Primark, one of Europe’s largest fast fashion retailers, has committed to training an additional 125,000 smallholder cotton farmers in India, Pakistan, and Bangladesh in more sustainable farming methods by the end of 2023.

The organization’s sustainable cotton programme teaches farmers how to use less toxic fertilizers and pesticides, as well as less water, to help preserve biodiversity and combat climate change. According to the organisation, it also cuts input costs and increases yields and revenues for farmers.

The commitment will bring the overall number of farmers in the programme to over 275,000 by the end of next year, according to Primark, which is controlled by London-listed Associated British Foods.

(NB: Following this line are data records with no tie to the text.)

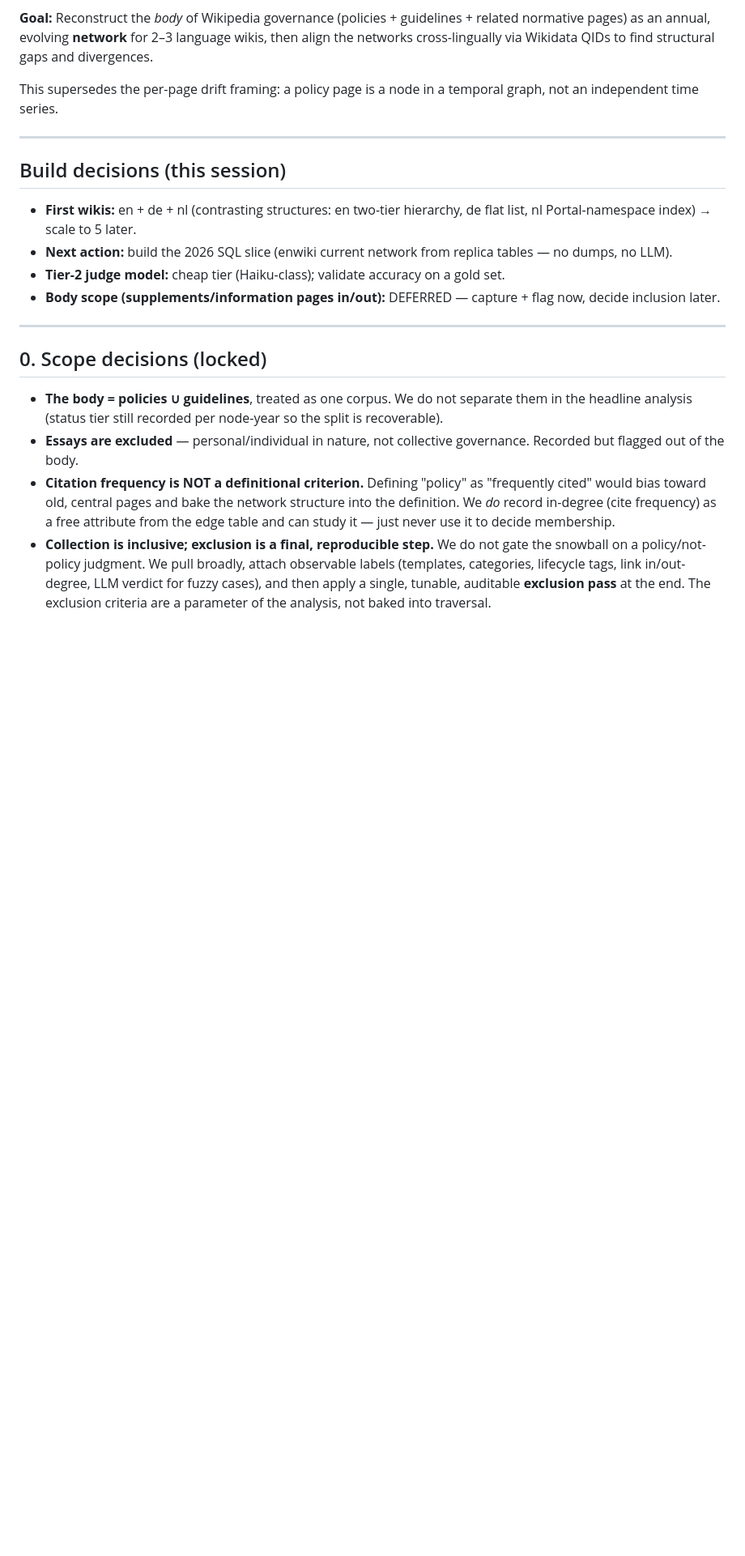
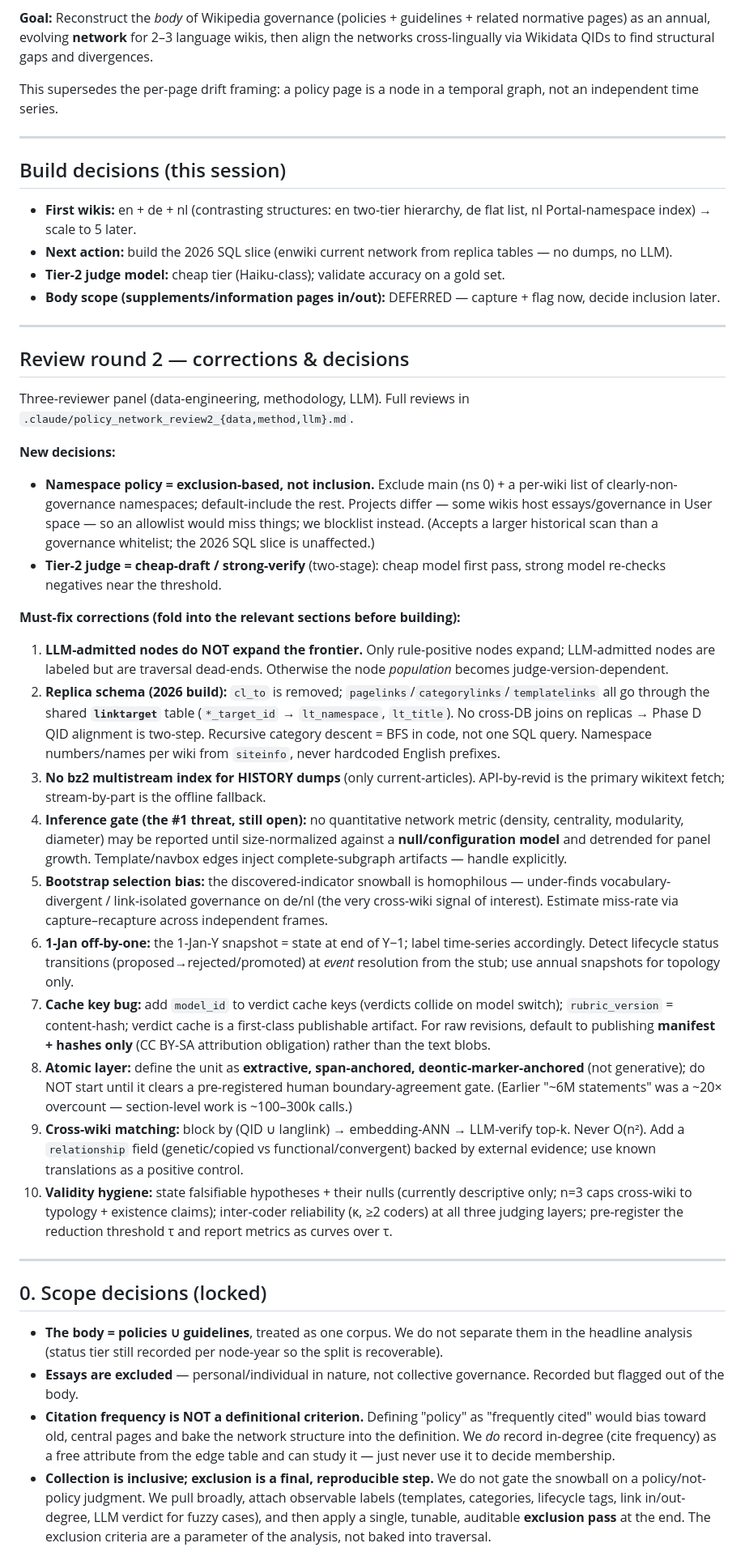
Before and after one commit to lgelauff/wikimedia-analysis, a Markdown page: wikipedia-policy-change/docs/policy_network_design.md, the part around the change. Shown at 81% size. Rendered like a GitHub page; blank space fills up the shorter version.

Commit message:
design: fold in review round 2 (corrections + namespace/judge decisions)
Three-reviewer panel (data/method/LLM). Key corrections: linktarget schema
migration for the 2026 build, LLM-admitted nodes don't expand the frontier,
no history multistream index (API-by-revid), null-model/size-normalization
gate before any network metric, bootstrap selection-bias miss-rate via
capture-recapture, 1-Jan off-by-one, cache model_id key bug, extractive
deontic-anchored atomic units, blocked cross-wiki matching. Decisions:
exclusion-based namespace policy; cheap-draft/strong-verify judge.

Co-Authored-By: Claude Opus 4.8 (1M context) <noreply@anthropic.com>

```diff
--- a/wikipedia-policy-change/docs/policy_network_design.md
+++ b/wikipedia-policy-change/docs/policy_network_design.md
@@ -12,6 +12,28 @@ This supersedes the per-page drift framing: a policy page is a node in a tempora
 - **Next action:** build the 2026 SQL slice (enwiki current network from replica tables — no dumps, no LLM).
 - **Tier-2 judge model:** cheap tier (Haiku-class); validate accuracy on a gold set.
 - **Body scope (supplements/information pages in/out):** DEFERRED — capture + flag now, decide inclusion later.
+
+---
+
+## Review round 2 — corrections & decisions
+
+Three-reviewer panel (data-engineering, methodology, LLM). Full reviews in `.claude/policy_network_review2_{data,method,llm}.md`.
+
+**New decisions:**
+- **Namespace policy = exclusion-based, not inclusion.** Exclude main (ns 0) + a per-wiki list of clearly-non-governance namespaces; default-include the rest. Projects differ — some wikis host essays/governance in User space — so an allowlist would miss things; we blocklist instead. (Accepts a larger historical scan than a governance whitelist; the 2026 SQL slice is unaffected.)
+- **Tier-2 judge = cheap-draft / strong-verify** (two-stage): cheap model first pass, strong model re-checks negatives near the threshold.
+
+**Must-fix corrections (fold into the relevant sections before building):**
+1. **LLM-admitted nodes do NOT expand the frontier.** Only rule-positive nodes expand; LLM-admitted nodes are labeled but are traversal dead-ends. Otherwise the node *population* becomes judge-version-dependent.
+2. **Replica schema (2026 build):** `cl_to` is removed; `pagelinks`/`categorylinks`/`templatelinks` all go through the shared **`linktarget`** table (`*_target_id` → `lt_namespace`, `lt_title`). No cross-DB joins on replicas → Phase D QID alignment is two-step. Recursive category descent = BFS in code, not one SQL query. Namespace numbers/names per wiki from `siteinfo`, never hardcoded English prefixes.
+3. **No bz2 multistream index for HISTORY dumps** (only current-articles). API-by-revid is the primary wikitext fetch; stream-by-part is the offline fallback.
+4. **Inference gate (the #1 threat, still open):** no quantitative network metric (density, centrality, modularity, diameter) may be reported until size-normalized against a **null/configuration model** and detrended for panel growth. Template/navbox edges inject complete-subgraph artifacts — handle explicitly.
+5. **Bootstrap selection bias:** the discovered-indicator snowball is homophilous — under-finds vocabulary-divergent / link-isolated governance on de/nl (the very cross-wiki signal of interest). Estimate miss-rate via capture–recapture across independent frames.
+6. **1-Jan off-by-one:** the 1-Jan-Y snapshot = state at end of Y−1; label time-series accordingly. Detect lifecycle status transitions (proposed→rejected/promoted) at *event* resolution from the stub; use annual snapshots for topology only.
+7. **Cache key bug:** add `model_id` to verdict cache keys (verdicts collide on model switch); `rubric_version` = content-hash; verdict cache is a first-class publishable artifact. For raw revisions, default to publishing **manifest + hashes only** (CC BY-SA attribution obligation) rather than the text blobs.
+8. **Atomic layer:** define the unit as **extractive, span-anchored, deontic-marker-anchored** (not generative); do NOT start until it clears a pre-registered human boundary-agreement gate. (Earlier "~6M statements" was a ~20× overcount — section-level work is ~100–300k calls.)
+9. **Cross-wiki matching:** block by (QID ∪ langlink) → embedding-ANN → LLM-verify top-k. Never O(n²). Add a `relationship` field (genetic/copied vs functional/convergent) backed by external evidence; use known translations as a positive control.
+10. **Validity hygiene:** state falsifiable hypotheses + their nulls (currently descriptive only; n=3 caps cross-wiki to typology + existence claims); inter-coder reliability (κ, ≥2 coders) at all three judging layers; pre-register the reduction threshold τ and report metrics as curves over τ.
 
 ---
 
```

Primark pledged in September to reduce its environmental effect by utilising more recyclables, making garments more robust, and raising employee compensation.

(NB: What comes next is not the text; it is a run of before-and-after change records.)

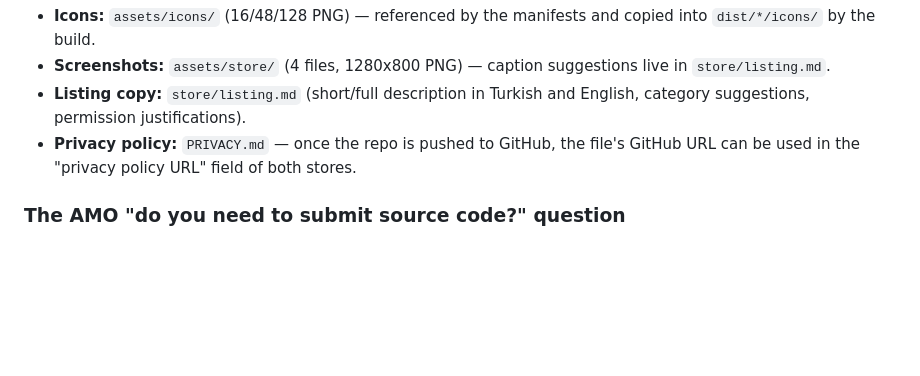
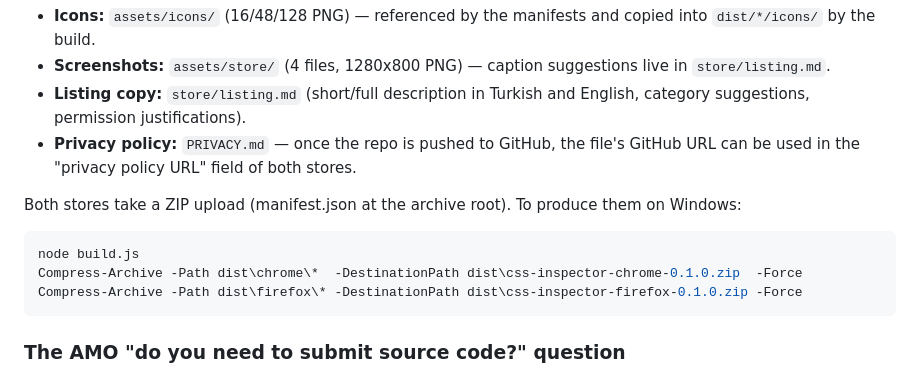
Before and after one commit to oznuroznur/hover-css-tool, a Markdown page: README.md, the part around the change. GitHub-like rendering; blank space fills up the shorter version.

Commit message:
README: add store ZIP packaging instructions
Co-Authored-By: Claude Fable 5 <noreply@anthropic.com>

````diff
--- a/README.md
+++ b/README.md
@@ -75,6 +75,15 @@ Publishing materials are ready:
   file's GitHub URL can be used in the "privacy policy URL" field of both
   stores.
 
+Both stores take a ZIP upload (manifest.json at the archive root). To
+produce them on Windows:
+
+```powershell
+node build.js
+Compress-Archive -Path dist\chrome\*  -DestinationPath dist\css-inspector-chrome-0.1.0.zip  -Force
+Compress-Archive -Path dist\firefox\* -DestinationPath dist\css-inspector-firefox-0.1.0.zip -Force
+```
+
 ### The AMO "do you need to submit source code?" question
 
 Firefox AMO requires separate source-code submission when the packaged code
````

By 2027, it promised that all of the cotton in its garments would come from its sustainable cotton initiative, either organic or recycled. By 2030, it plans to create all of its products out of recycled fibres or more sustainably sourced material.

Primark currently makes over 40% of their apparel from recycled fibres or more ecologically sourced materials.

Major brands are under pressure to alter supply chains and address a culture that has resulted in millions of products ending up in landfills, thanks to environmental campaigners calling out the fashion industry for its extensive use of water and chemicals.

Many environmental activists are sceptical of brand green commitments, claiming that they are motivated by a desire for good PR rather than a desire to transform the industry’s culture. Primark claims that its vast scale allows them to make an impact.

Primark announced last month that it would hike some prices to combat rising inflation.